### Image comparison data
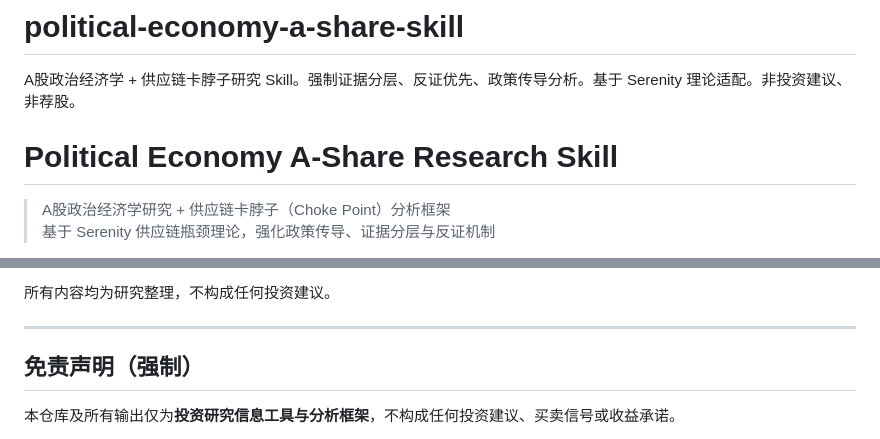
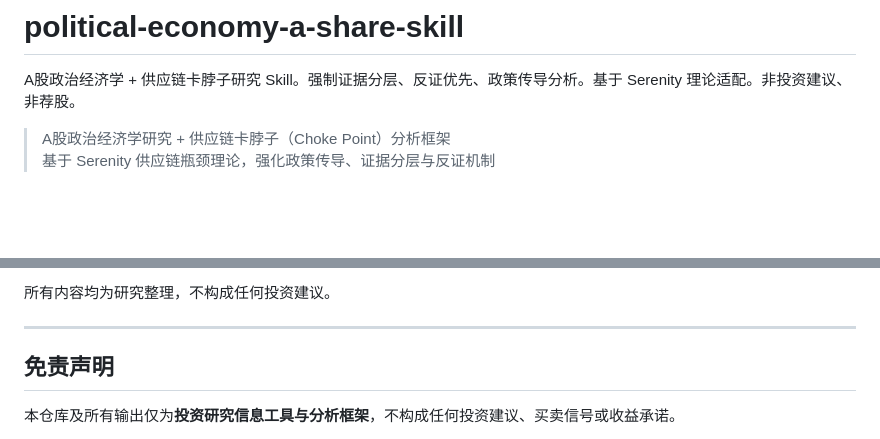
Before and after one commit to JamesDing78/political-economy-a-share-skill, a Markdown page: README.md, 2 parts joined by grey strips. GitHub-like rendering; blank space fills up the shorter version.

```diff
--- a/README.md
+++ b/README.md
@@ -1,7 +1,5 @@
 # political-economy-a-share-skill
 A股政治经济学 + 供应链卡脖子研究 Skill。强制证据分层、反证优先、政策传导分析。基于 Serenity 理论适配。非投资建议、非荐股。
-# Political Economy A-Share Research Skill
-
 > A股政治经济学研究 + 供应链卡脖子（Choke Point）分析框架
 > 基于 Serenity 供应链瓶颈理论，强化政策传导、证据分层与反证机制
 
@@ -103,7 +101,7 @@ A股政治经济学 + 供应链卡脖子研究 Skill。强制证据分层、反
 所有内容均为研究整理，不构成任何投资建议。
 
 ---
-## 免责声明（强制）
+## 免责声明
 
 本仓库及所有输出仅为**投资研究信息工具与分析框架**，不构成任何投资建议、买卖信号或收益承诺。
 
```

### Required work
Reproduce each line from the records that contains the word "不构成任何投资建议".

### Written reply
 所有内容均为研究整理，不构成任何投资建议。
 本仓库及所有输出仅为**投资研究信息工具与分析框架**，不构成任何投资建议、买卖信号或收益承诺。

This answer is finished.